The roles and responsibilities of actors and institutions in Africa will be discussed. It is urgent for the international community, in cooperation with the local plastic/textile industries, to establish an effective and well-structured collection system for plastic and textile waste. This will help maximize the collection rate and minimize landfills through recycling. It is also necessary to encourage both the plastic and textile industries to opt for product designs that use easily recyclable materials (eco-design), and this option is crucial.

Africa hardly creates any of its plastics and uses them sparingly for essentials, e.g., storing water. But, Africa has become a dumping ground for the Northern Hemisphere’s (i.e., Europe and the USA) plastic waste in the form of so-called “recycled” clothing and plastic feedstock.

Global plastic production, estimated at 390.7 million tonnes in 2021, has increased rapidly in recent decades and will reach 1800 million tonnes by 2050. Landfill disposal is also increasing, leading to the widespread dispersal of plastic parts into marine environments.The life cycle of plastics is estimated to be several hundreds of years.

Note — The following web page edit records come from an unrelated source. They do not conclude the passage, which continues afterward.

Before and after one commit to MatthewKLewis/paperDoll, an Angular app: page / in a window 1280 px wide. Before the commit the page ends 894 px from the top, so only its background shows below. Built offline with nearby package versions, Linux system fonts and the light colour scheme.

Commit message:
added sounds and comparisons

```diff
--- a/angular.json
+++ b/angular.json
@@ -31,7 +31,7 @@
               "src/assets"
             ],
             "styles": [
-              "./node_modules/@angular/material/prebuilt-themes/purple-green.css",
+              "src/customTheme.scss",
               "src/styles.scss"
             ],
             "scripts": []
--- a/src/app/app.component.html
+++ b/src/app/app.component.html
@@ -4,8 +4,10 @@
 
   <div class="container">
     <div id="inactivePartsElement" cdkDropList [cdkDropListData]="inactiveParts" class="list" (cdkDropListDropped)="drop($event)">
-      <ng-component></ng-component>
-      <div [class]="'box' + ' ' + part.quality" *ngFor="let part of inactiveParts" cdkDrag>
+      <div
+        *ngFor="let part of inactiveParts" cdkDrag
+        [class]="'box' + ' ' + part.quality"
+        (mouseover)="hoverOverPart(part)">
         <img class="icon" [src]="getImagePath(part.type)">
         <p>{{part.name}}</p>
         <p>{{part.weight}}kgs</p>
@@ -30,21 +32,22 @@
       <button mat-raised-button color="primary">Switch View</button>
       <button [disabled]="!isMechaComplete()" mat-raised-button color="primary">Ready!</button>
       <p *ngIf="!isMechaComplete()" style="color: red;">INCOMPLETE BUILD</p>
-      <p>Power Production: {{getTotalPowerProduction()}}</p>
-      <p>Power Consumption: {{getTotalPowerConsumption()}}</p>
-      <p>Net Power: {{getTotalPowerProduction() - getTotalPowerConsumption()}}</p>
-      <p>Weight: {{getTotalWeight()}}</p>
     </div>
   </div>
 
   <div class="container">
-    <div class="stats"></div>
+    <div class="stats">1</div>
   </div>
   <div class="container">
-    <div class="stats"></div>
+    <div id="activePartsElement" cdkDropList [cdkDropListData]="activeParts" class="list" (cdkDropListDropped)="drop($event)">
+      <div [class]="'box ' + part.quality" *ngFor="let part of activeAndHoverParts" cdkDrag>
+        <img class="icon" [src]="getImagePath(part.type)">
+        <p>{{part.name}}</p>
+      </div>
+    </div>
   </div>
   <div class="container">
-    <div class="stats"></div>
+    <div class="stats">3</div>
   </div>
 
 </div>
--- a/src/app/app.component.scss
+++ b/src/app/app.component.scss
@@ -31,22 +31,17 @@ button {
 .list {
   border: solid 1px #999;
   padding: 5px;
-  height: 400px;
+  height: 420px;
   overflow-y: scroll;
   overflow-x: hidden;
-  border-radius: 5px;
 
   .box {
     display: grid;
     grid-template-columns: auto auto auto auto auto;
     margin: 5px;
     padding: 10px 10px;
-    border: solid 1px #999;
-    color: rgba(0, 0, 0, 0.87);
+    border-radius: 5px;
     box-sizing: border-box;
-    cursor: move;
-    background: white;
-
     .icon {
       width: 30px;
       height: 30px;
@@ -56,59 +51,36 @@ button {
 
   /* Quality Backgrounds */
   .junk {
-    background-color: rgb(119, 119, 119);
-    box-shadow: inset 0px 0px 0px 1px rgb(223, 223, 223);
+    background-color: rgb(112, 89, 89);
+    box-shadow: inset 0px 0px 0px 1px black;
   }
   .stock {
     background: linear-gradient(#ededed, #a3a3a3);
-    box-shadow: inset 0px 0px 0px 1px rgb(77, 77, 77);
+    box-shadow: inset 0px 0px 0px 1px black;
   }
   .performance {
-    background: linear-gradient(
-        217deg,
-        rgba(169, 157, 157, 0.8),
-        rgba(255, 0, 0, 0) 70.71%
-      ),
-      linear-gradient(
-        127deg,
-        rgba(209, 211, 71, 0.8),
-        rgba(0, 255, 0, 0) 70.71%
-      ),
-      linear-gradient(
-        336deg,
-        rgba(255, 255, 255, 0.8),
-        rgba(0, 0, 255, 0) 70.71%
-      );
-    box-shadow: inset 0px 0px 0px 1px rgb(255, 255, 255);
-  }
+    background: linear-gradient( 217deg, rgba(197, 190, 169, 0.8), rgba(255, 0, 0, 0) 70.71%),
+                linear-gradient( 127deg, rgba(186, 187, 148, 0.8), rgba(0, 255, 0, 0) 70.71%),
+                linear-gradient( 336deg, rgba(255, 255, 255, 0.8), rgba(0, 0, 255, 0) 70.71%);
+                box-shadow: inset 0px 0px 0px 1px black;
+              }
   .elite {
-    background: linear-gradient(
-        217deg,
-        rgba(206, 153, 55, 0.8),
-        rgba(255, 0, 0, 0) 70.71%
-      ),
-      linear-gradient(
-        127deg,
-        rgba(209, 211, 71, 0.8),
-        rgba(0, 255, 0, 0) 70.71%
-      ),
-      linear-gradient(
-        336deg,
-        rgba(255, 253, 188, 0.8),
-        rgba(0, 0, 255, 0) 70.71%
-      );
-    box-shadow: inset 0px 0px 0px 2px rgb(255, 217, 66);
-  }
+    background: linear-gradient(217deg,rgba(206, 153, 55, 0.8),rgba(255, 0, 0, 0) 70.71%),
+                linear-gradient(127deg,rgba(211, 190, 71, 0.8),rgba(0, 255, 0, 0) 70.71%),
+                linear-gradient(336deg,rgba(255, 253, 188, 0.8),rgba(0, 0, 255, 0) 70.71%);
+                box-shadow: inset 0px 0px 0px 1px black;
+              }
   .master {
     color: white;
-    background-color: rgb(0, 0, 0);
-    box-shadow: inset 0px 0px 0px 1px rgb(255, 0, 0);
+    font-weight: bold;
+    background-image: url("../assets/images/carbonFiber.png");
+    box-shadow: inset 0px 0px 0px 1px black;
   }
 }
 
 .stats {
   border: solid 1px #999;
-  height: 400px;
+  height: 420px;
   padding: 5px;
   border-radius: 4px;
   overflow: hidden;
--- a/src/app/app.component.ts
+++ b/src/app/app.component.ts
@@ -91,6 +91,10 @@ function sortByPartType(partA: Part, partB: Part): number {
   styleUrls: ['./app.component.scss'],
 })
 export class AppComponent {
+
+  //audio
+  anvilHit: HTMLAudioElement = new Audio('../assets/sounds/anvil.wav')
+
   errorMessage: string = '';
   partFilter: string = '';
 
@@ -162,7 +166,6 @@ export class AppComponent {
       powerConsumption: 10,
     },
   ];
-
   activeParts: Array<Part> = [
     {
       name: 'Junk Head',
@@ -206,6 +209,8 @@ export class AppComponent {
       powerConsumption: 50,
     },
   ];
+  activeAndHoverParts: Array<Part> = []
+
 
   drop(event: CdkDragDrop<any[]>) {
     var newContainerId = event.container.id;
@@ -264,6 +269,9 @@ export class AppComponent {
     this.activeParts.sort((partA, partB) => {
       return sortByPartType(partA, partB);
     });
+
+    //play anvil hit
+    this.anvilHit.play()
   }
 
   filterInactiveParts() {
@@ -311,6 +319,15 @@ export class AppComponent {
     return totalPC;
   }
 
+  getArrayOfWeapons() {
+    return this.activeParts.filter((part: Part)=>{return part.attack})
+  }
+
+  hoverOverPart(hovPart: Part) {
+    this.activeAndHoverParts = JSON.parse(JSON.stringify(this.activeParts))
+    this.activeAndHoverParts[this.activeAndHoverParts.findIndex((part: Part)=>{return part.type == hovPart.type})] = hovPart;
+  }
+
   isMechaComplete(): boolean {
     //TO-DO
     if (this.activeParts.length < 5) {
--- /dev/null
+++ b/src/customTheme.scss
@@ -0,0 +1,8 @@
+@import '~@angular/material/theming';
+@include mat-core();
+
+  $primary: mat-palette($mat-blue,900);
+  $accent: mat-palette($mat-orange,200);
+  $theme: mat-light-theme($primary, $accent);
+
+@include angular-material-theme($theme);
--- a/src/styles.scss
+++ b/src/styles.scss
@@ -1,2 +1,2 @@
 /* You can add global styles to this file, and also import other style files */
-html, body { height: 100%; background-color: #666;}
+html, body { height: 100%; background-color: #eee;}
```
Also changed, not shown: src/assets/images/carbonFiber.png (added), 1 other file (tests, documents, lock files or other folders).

Since 2015, it has been reported that 12% of plastic waste has been incinerated, with 79% ending up in landfill or leaking into the environment. Single-use plastic packaging is the largest segment of plastics produced worldwide.

After Asia, the African continent is the place where the mismanagement of plastic waste is most widespread and visible. From data resulting from more than 10 years of research, 33 African countries imported about 126 million tonnes (Mt) of polymers in primary form and 46 Mt of plastic products between 1990 and 2017, which means all these countries imported around 172 million tonnes of plastic materials and polymers during this period, with an estimated value of USD 285 billion.

The import of unprocessed and/or processed plastics, finished products, or packaging made of plastics as well as plastic waste is constantly increasing. Adding to local production, mostly of single-use plastic packaging, the huge import of second-hand clothes (SHCs) with short lifespans in many African countries makes the situation worse. A sustainable solution must be found to this environmental problem.

Several sources and databases such as International Scientific Publications, reports from organizations, web pages, and policy documents were consulted to assess relevant information for this work. Over 300 articles were reviewed, using keywords such as “plastic production in Africa”, “Africa plastic import”, “second-hand clothes trade”, “second-hand clothes waste in Africa”, “plastic waste management in Africa”, “plastic recycling in Africa”, “plastic plants in the world”, “micro-fibres in African wastewater”, “microplastic in African aquatic environment”, etc.

A Guest Editorial